But neither did Pope Francis’ trip to America. He is the leader of one in seven people on this earth. He came to Washington DC with essentially the same messages of peace, economic justice, and of saving our collective home as he calls the effort to reduce the atmospheric carbon that is causing global climate change. While my mission was clear on its purpose, my concrete goals were not well defined when I left, they evolved as I rode. I set out to raise awareness with those that I met along the way. It became convenient for me to say, I was riding to DC to talk to my congressman. Folks everywhere got that. There is near universal frustration with how our government is functioning. On reflection I am surprised, considering the forty year effort to convince Americans that our self-governance project is a failure, that so many people still are engaged in democracy. 

Nearly everyone, even the very cynical, holds a solution for our problems. That as a people we have very different ideas of what those solutions might be points to the success of those trying to destroy democracy. The right blames the rise of ISIS on Obama’s indecision and the left points to GW Bush’s invasion of Iraq. Yesterday a friend reached back a 100 years in history to the French and English carving up the Middle East for their profit just after the First World War, or as Pope Francis called it in his address to Congress ‘The Great War’ the pointless slaughter. This bit of land is where modern humans crossed out of Africa and interbred and fought with our near predecessors, who also had made that journey. From there they moved across our entire planet. We can go back in history to where the Middle East was called the Levant, or Phoenicia, or as in Genesis The Garden of Eden where Cain killed his brother Abel, the herder, and was sent away by god to then establish agriculture and thus modern civilization. 

We have been given a gift by science to view different futures based on our choices of present actions. We no longer live in what we perceived as a static world. Our climate is changing. The relative peace of the planet, the product of a stable climate, is changing. In the past we could look at past actions of our neighbors and fight over wrongs and arrive at a relative sense of peace and justice imposed by the victor. That system of justice always to the advantage of the victor harbored the seeds of future conflicts. We now know that we must not look at past wrongs but at future possibilities to guide us towards an outcome where civilization might persist, where our progeny can continue. 

I heard someone say recently, it is not the planet that is endangered by climate change.

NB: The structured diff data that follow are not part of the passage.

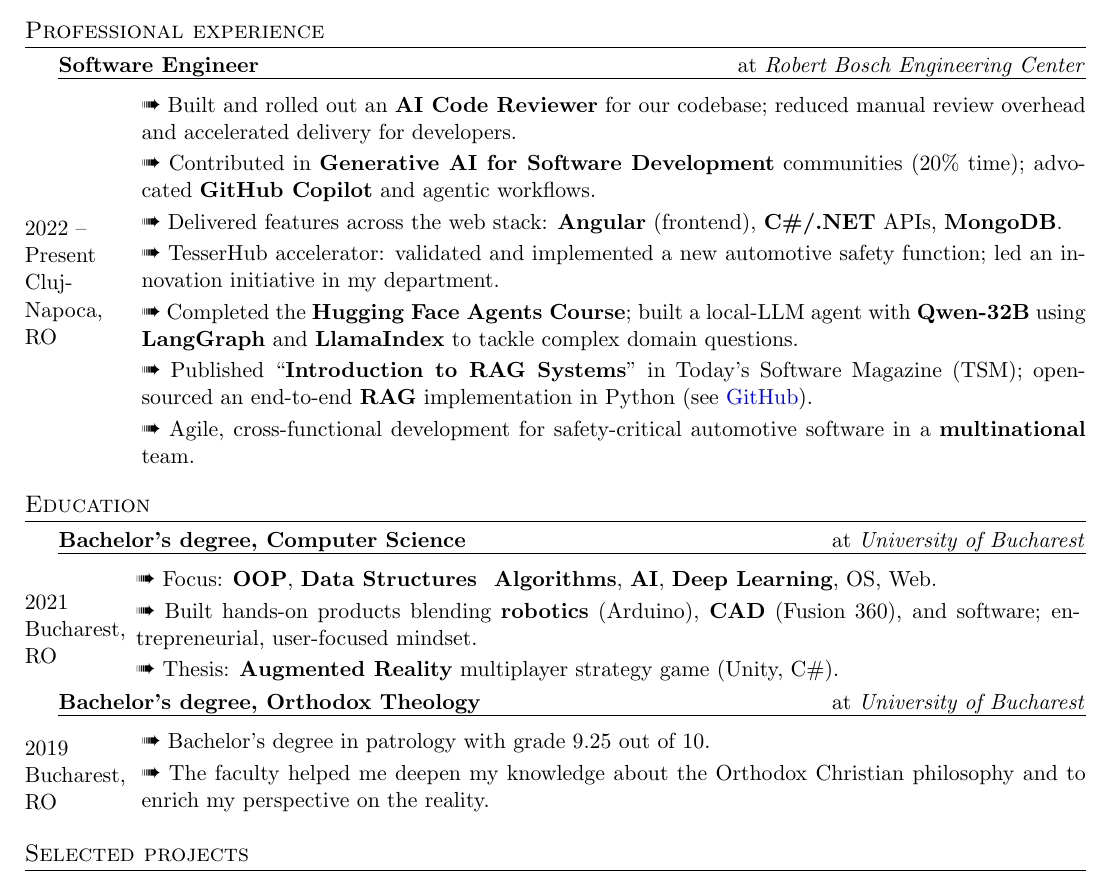
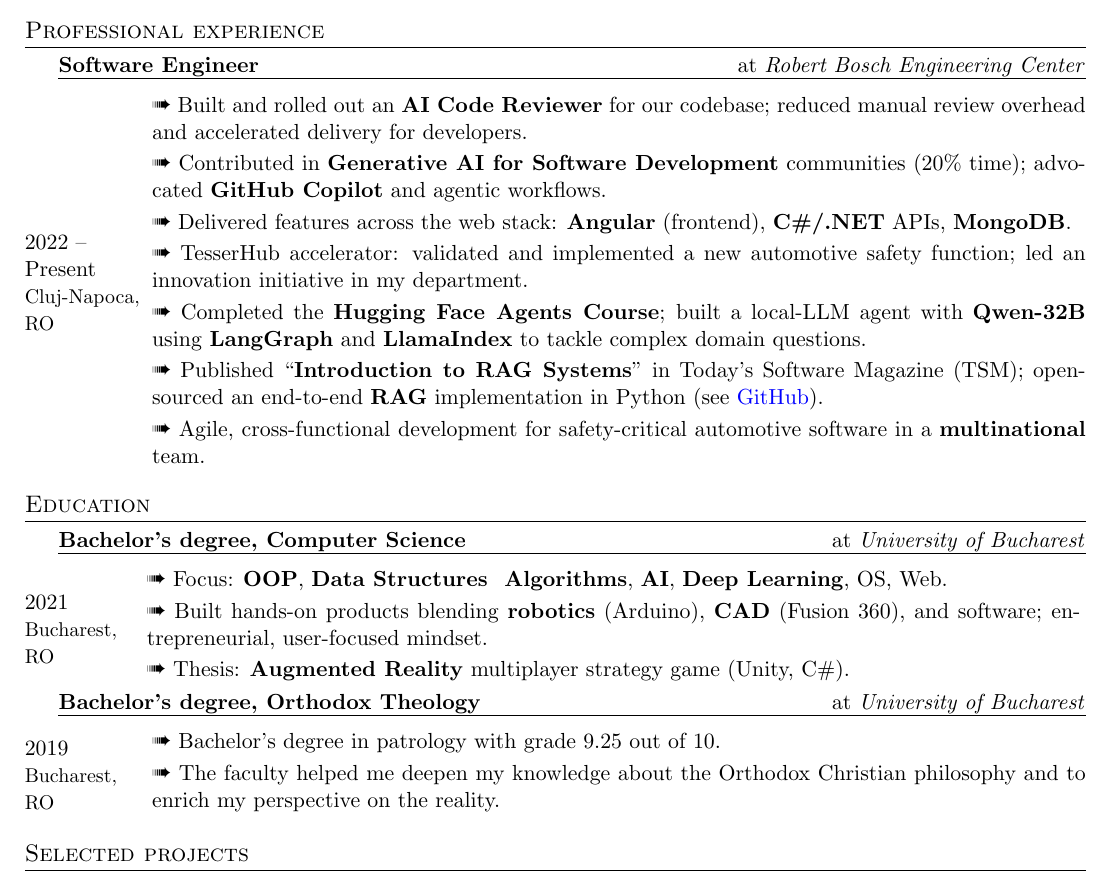
Before and after one commit to 24Arys11/24Arys11, a LaTeX CV (CV-EN/doc.tex, which reads CV-EN/includes/style.tex): part of the page, cut so that both start at the same text. Compiled offline with pdfLaTeX.

Commit message:
updated CV style

```diff
--- a/CV-EN/includes/style.tex
+++ b/CV-EN/includes/style.tex
@@ -92,14 +92,14 @@
 \normalsize
 \uline{\textbf{#3} \hfill at \textit{#4}}\\
 \noindent
-\begin{minipage}{0.1\textwidth}
+\begin{minipage}{0.11\textwidth}
 	\raggedright
-	\hfill \\
-	#1\\
-	#2
+		\hfill \\
+		#1\\
+		{\small #2}
 \end{minipage}
 \hfill
-\begin{minipage}{0.89\textwidth}
+\begin{minipage}{0.88\textwidth}
 	#5
 	\vspace{0.4em}
 \end{minipage}
```
Also changed, not shown: CV-EN/CV_EN_Signed.pdf, CV-EN/doc.pdf, 1 other file.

It is us, the people, whose continued existence on this earth that is at risk. Will our failure to forge peace in Syria and the birthplace of civilization be the cause of civilization’s demise? 

Dan Monte